The Airspeed Horsa was a British glider used during the Second World War. Inspired by German airborne and glider operations during the opening phases of the war, British and American forces hurriedly established their own airborne formations and developed gliders to support them. The Horsa made its first flight on 12SEP41, ten months after the initial specification was issued. (NASM, Hans Groenhoff collection)
The design featured all-wooden construction. Production had minimal impact on other projects as the sub-assemblies were constructed in furniture manufacturing plants. The design carried a flight crew of two in a glazed cockpit. In an unusual change, a specification was issued to modify the design for use as a bomber.  This was known as the AS.52, and could carry up to four tons (3,600 kg) of bombs.  200 were ordered, but the bomber program was cancelled before any were produced. (NASM, Hans Groenhoff collection)
The Horsa could carry thirty troops or cargo up to a jeep and 6-pound anti-tank gun. To facilitate unloading there was a door aft of the cockpit on the port side. In addition the entire tail section could be detached using eight quick-release bolts, the control wires for the tail surfaces being cut with wire cutters.
The concept originally envisioned using the gliders to enhance the number of paratroopers carried by the towing aircraft – the paras would jump from the Horsas in flight and the glider would be towed back to base. This plan was soon shelved as the advantages of having the glider land at the objective became apparent.
The USAAF acquired 400 Horsas in a reverse Lend-Lease agreement, which were used during the Normandy landings. Compared to the 30 troopers carried by the Horsa, the American WACO glider could only carry 13.
Here a Horsa is being inspected by King George VI and Princess Elizabeth at Netheravon on 19MAY44. Note the aft fuselage has been detached for display. (Imperial War Museum)
Taken at a training unit at Brize Norton in June 1943, this glider displays black and yellow diagonal stripes on its underside. These were applied to indicate the aircraft was towing or being towed, an implied warning to other aircraft to be aware of the possibility of cables between or behind the aircraft. (Imperial War Museum)

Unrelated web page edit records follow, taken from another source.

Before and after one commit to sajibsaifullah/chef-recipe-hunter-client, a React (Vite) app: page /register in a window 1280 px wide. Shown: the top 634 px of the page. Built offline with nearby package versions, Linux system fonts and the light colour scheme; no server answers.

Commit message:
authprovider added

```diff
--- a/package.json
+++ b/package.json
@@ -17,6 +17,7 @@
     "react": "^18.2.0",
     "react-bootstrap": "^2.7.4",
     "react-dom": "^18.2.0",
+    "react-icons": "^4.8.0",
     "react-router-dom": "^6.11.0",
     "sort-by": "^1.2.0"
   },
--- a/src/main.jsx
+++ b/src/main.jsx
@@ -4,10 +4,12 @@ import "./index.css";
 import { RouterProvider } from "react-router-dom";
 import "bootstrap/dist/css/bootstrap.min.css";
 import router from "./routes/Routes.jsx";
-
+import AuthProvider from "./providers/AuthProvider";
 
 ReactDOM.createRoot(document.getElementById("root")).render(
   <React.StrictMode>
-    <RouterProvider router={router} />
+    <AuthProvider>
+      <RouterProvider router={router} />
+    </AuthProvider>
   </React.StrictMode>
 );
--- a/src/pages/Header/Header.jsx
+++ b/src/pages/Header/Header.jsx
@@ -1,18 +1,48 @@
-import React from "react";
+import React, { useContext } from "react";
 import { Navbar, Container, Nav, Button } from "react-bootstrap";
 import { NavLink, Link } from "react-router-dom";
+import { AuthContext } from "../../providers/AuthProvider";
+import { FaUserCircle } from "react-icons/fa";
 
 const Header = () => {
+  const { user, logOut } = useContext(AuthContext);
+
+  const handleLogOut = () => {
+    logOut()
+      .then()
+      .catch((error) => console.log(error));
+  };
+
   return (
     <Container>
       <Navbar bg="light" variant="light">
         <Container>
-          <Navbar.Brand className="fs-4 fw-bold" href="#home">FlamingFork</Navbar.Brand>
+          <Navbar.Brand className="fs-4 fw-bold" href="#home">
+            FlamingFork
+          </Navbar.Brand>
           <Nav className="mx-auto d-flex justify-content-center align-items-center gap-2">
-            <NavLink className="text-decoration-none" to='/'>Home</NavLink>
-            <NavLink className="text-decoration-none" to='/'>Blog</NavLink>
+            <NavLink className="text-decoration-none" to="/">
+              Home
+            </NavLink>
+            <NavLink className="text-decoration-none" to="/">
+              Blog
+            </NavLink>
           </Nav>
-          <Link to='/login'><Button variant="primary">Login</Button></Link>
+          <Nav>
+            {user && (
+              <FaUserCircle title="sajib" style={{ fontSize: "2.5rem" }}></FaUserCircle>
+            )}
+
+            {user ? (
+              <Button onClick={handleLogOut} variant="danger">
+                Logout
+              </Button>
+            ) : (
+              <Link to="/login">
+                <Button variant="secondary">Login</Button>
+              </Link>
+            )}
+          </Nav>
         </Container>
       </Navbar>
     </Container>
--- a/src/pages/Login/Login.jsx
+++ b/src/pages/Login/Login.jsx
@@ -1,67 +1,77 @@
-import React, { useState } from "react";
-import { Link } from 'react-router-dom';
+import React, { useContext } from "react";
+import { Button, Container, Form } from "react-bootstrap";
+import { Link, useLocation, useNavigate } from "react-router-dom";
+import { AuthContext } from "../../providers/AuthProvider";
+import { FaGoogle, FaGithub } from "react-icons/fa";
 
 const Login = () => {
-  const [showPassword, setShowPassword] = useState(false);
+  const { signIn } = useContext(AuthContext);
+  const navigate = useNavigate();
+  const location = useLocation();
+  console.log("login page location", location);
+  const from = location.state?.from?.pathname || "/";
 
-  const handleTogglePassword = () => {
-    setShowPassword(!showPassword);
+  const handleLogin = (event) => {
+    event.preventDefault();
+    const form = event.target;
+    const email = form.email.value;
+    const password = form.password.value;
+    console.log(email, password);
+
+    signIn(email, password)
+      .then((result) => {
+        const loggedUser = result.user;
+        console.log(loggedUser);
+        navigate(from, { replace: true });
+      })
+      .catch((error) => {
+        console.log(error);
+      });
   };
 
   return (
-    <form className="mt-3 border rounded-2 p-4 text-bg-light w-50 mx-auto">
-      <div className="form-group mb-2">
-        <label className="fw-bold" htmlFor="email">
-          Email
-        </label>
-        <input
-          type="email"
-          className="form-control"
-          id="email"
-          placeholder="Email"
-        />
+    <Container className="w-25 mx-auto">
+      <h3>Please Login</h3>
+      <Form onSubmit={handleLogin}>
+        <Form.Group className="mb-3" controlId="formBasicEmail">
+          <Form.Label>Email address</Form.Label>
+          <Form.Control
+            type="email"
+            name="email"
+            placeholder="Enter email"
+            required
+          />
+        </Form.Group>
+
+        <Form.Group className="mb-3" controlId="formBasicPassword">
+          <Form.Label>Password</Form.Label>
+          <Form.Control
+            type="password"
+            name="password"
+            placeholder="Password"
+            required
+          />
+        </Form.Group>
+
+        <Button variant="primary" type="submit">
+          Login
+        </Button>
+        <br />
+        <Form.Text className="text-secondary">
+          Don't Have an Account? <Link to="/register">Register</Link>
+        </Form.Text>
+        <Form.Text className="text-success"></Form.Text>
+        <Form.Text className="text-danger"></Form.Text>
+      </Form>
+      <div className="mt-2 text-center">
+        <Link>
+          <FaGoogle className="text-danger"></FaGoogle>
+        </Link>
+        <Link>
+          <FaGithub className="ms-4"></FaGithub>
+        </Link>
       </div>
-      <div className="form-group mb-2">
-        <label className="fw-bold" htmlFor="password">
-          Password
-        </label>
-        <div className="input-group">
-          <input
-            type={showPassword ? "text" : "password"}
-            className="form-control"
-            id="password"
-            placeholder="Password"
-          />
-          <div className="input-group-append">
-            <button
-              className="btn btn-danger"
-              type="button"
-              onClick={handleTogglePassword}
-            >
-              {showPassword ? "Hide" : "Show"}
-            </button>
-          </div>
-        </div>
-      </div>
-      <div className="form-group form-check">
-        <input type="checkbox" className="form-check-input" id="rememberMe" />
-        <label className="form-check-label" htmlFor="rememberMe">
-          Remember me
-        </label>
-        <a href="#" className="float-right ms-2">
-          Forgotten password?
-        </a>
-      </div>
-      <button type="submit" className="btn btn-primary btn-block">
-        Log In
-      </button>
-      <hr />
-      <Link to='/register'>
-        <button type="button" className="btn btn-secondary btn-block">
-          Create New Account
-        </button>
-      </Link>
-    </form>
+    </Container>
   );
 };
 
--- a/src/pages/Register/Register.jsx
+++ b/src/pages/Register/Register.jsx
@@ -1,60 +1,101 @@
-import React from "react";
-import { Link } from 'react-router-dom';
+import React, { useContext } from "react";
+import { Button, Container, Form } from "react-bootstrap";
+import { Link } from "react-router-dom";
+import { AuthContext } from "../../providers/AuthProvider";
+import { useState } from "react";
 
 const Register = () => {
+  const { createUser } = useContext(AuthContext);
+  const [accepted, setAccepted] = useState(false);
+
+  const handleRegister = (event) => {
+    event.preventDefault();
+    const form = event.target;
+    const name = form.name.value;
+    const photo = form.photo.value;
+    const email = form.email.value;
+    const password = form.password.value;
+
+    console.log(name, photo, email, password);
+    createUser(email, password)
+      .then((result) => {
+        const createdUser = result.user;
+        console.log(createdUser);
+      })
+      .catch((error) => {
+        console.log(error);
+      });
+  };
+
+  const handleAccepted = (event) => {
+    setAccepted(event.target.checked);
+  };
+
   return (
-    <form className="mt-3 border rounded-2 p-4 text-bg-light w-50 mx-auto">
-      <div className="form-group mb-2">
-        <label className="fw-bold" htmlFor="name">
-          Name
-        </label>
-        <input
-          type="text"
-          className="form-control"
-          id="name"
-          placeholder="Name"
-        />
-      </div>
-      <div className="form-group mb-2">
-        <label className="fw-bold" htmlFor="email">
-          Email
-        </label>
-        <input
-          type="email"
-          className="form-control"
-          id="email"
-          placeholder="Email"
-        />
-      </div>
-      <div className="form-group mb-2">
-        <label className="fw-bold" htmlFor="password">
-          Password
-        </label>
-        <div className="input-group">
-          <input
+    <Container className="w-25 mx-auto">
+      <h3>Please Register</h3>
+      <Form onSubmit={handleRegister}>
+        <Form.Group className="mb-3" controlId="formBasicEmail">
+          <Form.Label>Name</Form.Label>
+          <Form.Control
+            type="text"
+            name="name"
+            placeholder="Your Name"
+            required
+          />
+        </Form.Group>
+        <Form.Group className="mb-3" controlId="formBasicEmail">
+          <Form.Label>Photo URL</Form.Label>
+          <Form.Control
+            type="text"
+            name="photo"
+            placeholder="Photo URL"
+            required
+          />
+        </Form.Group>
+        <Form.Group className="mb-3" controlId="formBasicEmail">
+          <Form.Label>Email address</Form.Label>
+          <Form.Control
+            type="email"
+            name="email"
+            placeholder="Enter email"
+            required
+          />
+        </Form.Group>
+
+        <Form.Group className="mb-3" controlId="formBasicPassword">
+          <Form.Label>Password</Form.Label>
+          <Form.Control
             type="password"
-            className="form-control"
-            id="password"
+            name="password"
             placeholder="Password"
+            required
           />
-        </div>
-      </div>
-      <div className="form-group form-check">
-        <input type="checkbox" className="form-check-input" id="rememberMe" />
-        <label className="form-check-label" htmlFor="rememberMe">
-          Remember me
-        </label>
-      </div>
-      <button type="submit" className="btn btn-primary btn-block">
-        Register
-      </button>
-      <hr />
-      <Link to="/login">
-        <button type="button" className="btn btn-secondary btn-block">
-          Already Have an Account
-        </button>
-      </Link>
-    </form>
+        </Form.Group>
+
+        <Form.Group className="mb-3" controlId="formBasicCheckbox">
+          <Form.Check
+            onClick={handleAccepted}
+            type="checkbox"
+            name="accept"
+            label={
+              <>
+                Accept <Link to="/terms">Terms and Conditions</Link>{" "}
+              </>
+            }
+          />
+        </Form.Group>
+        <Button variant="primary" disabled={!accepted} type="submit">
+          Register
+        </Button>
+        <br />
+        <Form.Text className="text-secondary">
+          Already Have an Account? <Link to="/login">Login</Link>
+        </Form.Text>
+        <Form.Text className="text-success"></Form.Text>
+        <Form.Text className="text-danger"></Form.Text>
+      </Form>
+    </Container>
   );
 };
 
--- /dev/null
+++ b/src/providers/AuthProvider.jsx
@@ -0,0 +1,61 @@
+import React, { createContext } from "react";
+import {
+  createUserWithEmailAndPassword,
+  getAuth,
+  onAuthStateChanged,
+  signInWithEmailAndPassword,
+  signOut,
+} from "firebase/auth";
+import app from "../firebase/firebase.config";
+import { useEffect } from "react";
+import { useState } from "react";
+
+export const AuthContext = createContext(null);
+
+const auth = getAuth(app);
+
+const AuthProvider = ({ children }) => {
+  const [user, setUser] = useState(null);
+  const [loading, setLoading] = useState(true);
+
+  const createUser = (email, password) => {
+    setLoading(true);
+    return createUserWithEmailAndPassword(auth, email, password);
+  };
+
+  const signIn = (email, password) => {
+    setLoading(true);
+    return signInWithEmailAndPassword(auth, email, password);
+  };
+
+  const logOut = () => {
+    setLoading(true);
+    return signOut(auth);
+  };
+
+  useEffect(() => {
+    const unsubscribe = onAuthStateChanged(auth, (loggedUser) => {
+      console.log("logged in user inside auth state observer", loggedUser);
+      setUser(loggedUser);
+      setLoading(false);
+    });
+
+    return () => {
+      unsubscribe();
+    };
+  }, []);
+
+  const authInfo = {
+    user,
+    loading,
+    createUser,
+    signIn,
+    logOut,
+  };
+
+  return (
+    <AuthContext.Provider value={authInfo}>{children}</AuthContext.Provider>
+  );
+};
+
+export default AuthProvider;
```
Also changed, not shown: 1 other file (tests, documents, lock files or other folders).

With the end of the Second World War the glider forces were disbanded and the Horsas were either scrapped or sold as surplus. Enterprising civilians converted some into travel trailers or small cottages. (NASM, Hans Groenhoff collection)